In space or in the slot, Desmond Trufant knows how to cover his man. (Getty Images)
With the 2012 NFL season in the books, and the scouting combine in the rear-view, it's time to take a closer look at the 50 players we think will be the biggest difference-makers at the next level from this draft class. To that end, we're happy to continue this year's Shutdown 50 scouting reports (Hint: There may actually be more than 50). You can read last year's group here. The final 50 players were chosen and ranked based on game tape, combine and Pro Day results, overall positional value, and attributes and liabilities on and off the field.
#23: Desmond Trufant, CB, Washington
We continue this year's series with Washington cornerback Desmond Trufant, who will soon likely give his parents, Lloyd and Constance, the unusual distinction of having two first-round cornerbacks, and three cornerbacks overall, in the NFL at the same time. Marcus has played with the Seattle Seahawks since he was taken 11th overall in the 2003 NFL draft, and Isaiah has played for the Jets since 2010, when he came up as an undrafted free agent. While Marcus went to Washington State and Isaiah went to Eastern Washington, Desmond chose to make his bones closer to his Tacoma, Wash. home. As a result, he played on defenses that were constantly in transition as the program tried to move on from the Tyrone Willingham era. This was especially true of the 2011 dumpster-fire version under defensive coordinator Nick Holt, who "led" his charges to a ranking of 97th in Football Outsiders' NCAA defensive efficiency metrics, and watched his defense give up 482 rushing yards to Baylor in an Alamo Bowl loss.
Because of Washington's defensive inefficiencies under head coach Steve Sarkisian, and while the Huskies have made a bowl game in each of the last three seasons, some have been late to the party on Desmond Trufant, despite his bloodlines and 45 NCAA starts. That started to change when he made himself into one of the defensive stars at Senior Bowl week, and tore up the scouting combine with a 4.38 40-yard dash (third-fastest among all defensive backs), as well as excellent performances in the agility and positional drills.
"Really, he just told me to be myself," Desmond said at the scouting combine, when asked if big brother Marcus had helped him to prepare for the pre-draft process. Do what I have been doing, and just take it to another level. Don’t put too much pressure on yourself, and just let it come to you naturally."
That's now happening for the youngest of the three Trufant brothers. Desmond doesn't have the run-stopping ability Marcus had in his prime, but when it comes to coverage skills, he may wind up with the family bragging rights over time.

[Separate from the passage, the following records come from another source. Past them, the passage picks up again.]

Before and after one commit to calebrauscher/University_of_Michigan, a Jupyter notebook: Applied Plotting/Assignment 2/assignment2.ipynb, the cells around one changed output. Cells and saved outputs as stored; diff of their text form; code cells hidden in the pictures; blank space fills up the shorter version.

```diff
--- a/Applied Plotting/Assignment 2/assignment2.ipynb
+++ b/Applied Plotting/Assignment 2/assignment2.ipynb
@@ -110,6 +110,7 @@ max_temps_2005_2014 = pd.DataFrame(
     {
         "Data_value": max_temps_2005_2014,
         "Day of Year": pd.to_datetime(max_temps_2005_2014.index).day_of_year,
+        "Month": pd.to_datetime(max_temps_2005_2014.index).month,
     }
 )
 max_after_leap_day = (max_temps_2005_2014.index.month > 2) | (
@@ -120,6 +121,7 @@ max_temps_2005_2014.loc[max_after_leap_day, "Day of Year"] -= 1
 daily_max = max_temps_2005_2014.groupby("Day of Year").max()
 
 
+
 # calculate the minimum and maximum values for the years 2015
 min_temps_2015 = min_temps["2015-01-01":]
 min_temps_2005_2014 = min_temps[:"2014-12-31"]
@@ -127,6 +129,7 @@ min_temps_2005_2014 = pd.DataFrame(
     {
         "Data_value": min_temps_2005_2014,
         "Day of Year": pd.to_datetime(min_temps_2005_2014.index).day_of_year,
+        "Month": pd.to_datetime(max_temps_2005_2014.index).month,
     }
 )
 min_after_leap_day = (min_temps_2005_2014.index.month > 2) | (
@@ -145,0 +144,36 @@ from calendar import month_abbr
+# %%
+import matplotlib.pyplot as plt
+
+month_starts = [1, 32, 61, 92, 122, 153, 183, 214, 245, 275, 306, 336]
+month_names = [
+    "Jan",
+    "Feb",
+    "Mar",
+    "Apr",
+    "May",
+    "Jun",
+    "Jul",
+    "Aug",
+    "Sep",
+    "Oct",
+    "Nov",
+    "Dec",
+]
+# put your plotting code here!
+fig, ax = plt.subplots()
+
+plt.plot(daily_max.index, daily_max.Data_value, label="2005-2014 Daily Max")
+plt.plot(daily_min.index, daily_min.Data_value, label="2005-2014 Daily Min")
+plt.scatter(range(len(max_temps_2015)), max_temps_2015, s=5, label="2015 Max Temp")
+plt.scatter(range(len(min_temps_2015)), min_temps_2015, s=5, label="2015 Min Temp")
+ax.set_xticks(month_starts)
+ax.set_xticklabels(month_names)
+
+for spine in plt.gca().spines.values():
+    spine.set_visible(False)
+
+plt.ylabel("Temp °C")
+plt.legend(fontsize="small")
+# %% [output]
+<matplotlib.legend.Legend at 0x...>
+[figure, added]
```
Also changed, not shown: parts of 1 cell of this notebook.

Pros: Outstanding route-jumper who times his "interventions" well -- this may be his best attribute, and he really showed it off during Senior Bowl week. Shows good timing in close coverages to bait quarterbacks into making the throws to receivers he's covering. Mechanically sound player with a smooth backpedal and efficient hip turn. Can play outside or in the slot/flex in coverage. Played a lot of off coverage in college, but has enough experience playing press to man up against receivers and affect timing off the line. Has the height and leaping ability to cover tight ends. Closes to tackle on swing and screen passes. Goes from quick to fast when defending the deep seam and long sideline passes; Trufant will stick with speed receivers on vertical routes. Understands angles well enough to establish inside and outside position.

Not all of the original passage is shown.